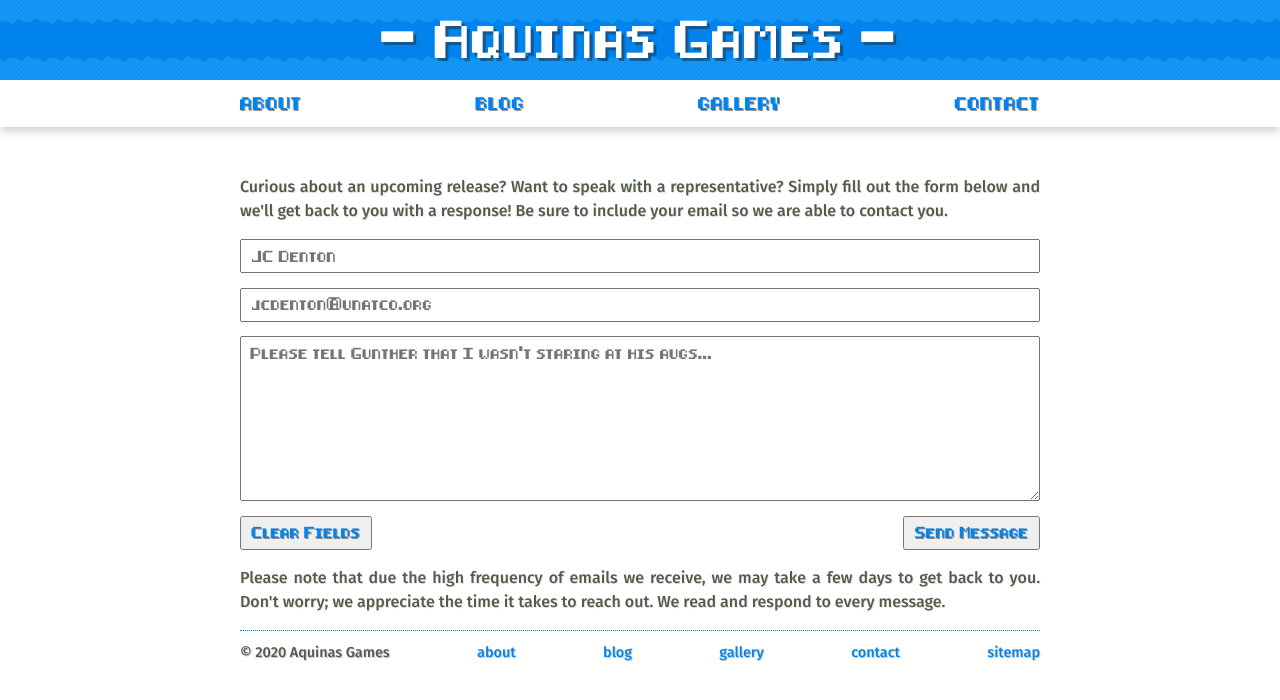
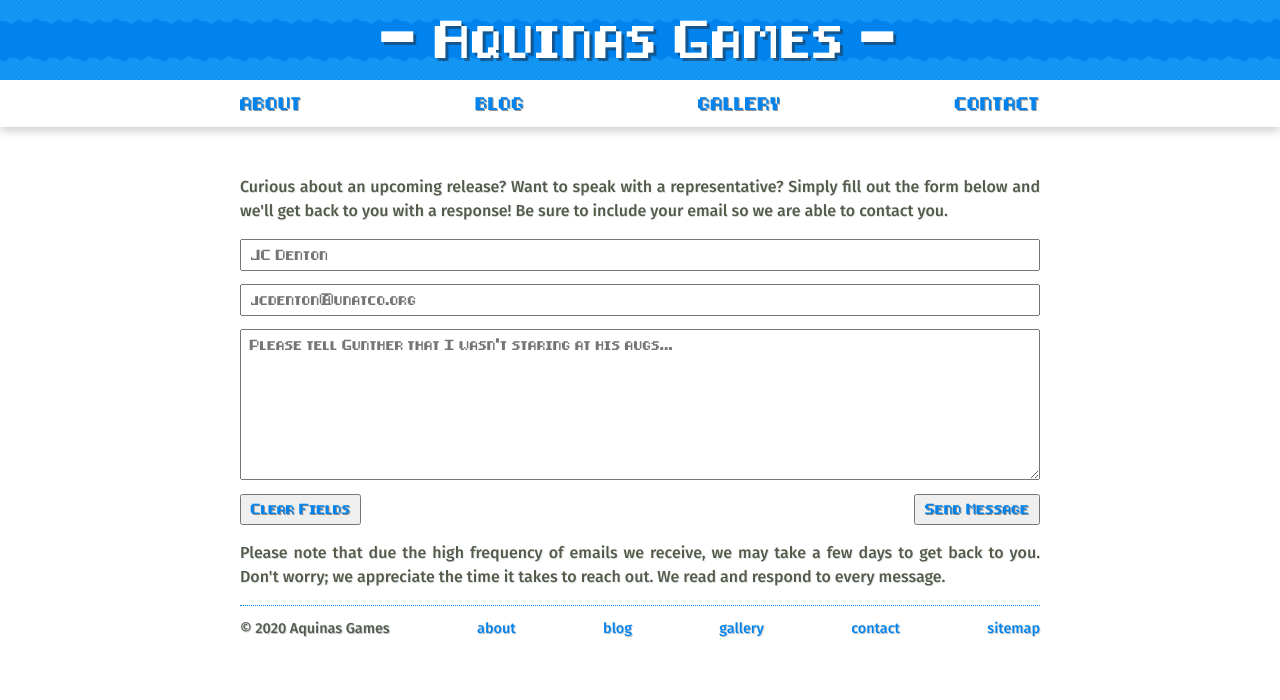
Before and after one commit to AquinasGames/website, a Jekyll site: the page built from contact.html, in a window 1280 px wide. Shown: the top 700 px of the page. Built offline with Jekyll 4.4.1, drawn with Linux system fonts in a browser that asks for light colours.

Commit message:
Reduce font size for contact form text

```diff
--- a/css/contact.css
+++ b/css/contact.css
@@ -10,7 +10,7 @@
 #contact-form {
     display: block;
     max-width: 800px;
-    font-size: 0.6em;
+    font-size: 0.55em;
     font-family: 'Pixel', sans-serif;
 }
 
```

## PROMPT
Only the pictures stay behind; copy everything else in the records above exactly.

## RESULT OF THE EXERCISE
Before and after one commit to AquinasGames/website, a Jekyll site: the page built from contact.html, in a window 1280 px wide. Shown: the top 700 px of the page. Built offline with Jekyll 4.4.1, drawn with Linux system fonts in a browser that asks for light colours.

Commit message:
Reduce font size for contact form text

```diff
--- a/css/contact.css
+++ b/css/contact.css
@@ -10,7 +10,7 @@
 #contact-form {
     display: block;
     max-width: 800px;
-    font-size: 0.6em;
+    font-size: 0.55em;
     font-family: 'Pixel', sans-serif;
 }
 
```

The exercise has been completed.